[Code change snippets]

+===+

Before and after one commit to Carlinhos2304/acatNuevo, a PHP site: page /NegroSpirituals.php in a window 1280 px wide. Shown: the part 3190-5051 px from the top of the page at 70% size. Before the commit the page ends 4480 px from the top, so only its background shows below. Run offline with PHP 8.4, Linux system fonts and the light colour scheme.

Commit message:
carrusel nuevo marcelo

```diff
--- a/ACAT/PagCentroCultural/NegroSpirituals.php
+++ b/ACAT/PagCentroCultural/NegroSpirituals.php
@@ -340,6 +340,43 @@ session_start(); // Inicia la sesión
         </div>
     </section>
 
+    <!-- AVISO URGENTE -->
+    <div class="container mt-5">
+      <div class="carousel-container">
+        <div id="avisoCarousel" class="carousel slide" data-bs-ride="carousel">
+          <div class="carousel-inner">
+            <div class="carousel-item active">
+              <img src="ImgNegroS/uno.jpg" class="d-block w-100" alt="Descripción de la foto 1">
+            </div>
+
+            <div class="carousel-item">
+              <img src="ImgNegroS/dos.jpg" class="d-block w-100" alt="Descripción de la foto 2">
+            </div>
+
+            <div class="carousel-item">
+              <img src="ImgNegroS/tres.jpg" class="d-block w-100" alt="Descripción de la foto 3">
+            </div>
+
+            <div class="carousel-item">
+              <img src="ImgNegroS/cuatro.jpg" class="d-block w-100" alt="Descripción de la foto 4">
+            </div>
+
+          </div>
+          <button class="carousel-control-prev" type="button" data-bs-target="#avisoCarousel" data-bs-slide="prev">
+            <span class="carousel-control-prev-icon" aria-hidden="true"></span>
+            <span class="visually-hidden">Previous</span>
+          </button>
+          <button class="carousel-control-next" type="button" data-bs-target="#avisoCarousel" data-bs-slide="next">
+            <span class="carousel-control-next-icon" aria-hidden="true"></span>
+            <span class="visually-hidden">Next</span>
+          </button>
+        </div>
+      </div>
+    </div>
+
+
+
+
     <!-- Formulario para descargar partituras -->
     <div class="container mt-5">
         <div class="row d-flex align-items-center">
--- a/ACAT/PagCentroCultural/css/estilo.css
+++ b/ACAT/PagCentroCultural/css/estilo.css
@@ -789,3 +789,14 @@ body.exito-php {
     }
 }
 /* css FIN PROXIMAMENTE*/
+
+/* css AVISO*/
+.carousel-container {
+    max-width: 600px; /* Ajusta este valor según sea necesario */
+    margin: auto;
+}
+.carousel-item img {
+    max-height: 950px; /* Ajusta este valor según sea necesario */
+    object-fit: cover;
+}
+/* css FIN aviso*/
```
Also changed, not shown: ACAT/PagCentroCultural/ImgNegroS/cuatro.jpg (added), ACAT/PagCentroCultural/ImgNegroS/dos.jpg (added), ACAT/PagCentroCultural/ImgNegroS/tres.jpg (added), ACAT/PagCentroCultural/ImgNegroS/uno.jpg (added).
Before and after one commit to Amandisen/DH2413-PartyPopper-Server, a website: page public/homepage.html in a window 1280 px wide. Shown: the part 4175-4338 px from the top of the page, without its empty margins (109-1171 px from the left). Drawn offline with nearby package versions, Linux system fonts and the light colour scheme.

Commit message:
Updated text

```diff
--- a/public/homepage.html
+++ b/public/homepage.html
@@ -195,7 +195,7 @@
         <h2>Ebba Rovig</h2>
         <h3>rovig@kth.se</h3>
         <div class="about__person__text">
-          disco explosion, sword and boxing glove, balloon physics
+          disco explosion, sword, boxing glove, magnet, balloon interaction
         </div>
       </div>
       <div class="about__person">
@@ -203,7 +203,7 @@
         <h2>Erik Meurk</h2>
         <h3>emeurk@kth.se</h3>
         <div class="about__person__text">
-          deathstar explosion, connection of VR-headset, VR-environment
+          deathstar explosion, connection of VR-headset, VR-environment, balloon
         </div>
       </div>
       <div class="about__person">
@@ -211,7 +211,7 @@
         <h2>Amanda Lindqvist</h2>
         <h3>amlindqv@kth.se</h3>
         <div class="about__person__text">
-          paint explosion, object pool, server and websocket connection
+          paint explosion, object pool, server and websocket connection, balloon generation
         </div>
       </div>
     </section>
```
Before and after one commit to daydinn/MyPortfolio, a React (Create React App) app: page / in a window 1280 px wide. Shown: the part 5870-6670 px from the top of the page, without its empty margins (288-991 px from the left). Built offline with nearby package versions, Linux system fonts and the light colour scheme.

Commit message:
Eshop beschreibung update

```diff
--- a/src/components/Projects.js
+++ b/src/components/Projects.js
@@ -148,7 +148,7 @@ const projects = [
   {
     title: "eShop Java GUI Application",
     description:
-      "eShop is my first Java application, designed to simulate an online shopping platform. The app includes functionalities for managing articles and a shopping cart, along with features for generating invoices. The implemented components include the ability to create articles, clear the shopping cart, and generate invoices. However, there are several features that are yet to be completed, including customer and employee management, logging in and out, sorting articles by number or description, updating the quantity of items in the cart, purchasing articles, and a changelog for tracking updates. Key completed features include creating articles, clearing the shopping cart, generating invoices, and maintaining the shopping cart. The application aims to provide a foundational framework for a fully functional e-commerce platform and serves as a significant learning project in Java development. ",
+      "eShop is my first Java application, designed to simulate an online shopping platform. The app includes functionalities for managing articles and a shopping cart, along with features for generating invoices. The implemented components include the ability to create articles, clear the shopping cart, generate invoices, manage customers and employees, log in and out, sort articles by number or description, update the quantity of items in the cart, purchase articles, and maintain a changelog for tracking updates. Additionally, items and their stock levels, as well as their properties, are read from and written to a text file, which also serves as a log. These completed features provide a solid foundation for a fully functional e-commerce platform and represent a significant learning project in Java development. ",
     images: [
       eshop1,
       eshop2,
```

+===+

Work to be completed:
Go through the entries and return each line where the word "websocket" appears.

Solution for this task:
-          paint explosion, object pool, server and websocket connection
+          paint explosion, object pool, server and websocket connection, balloon generation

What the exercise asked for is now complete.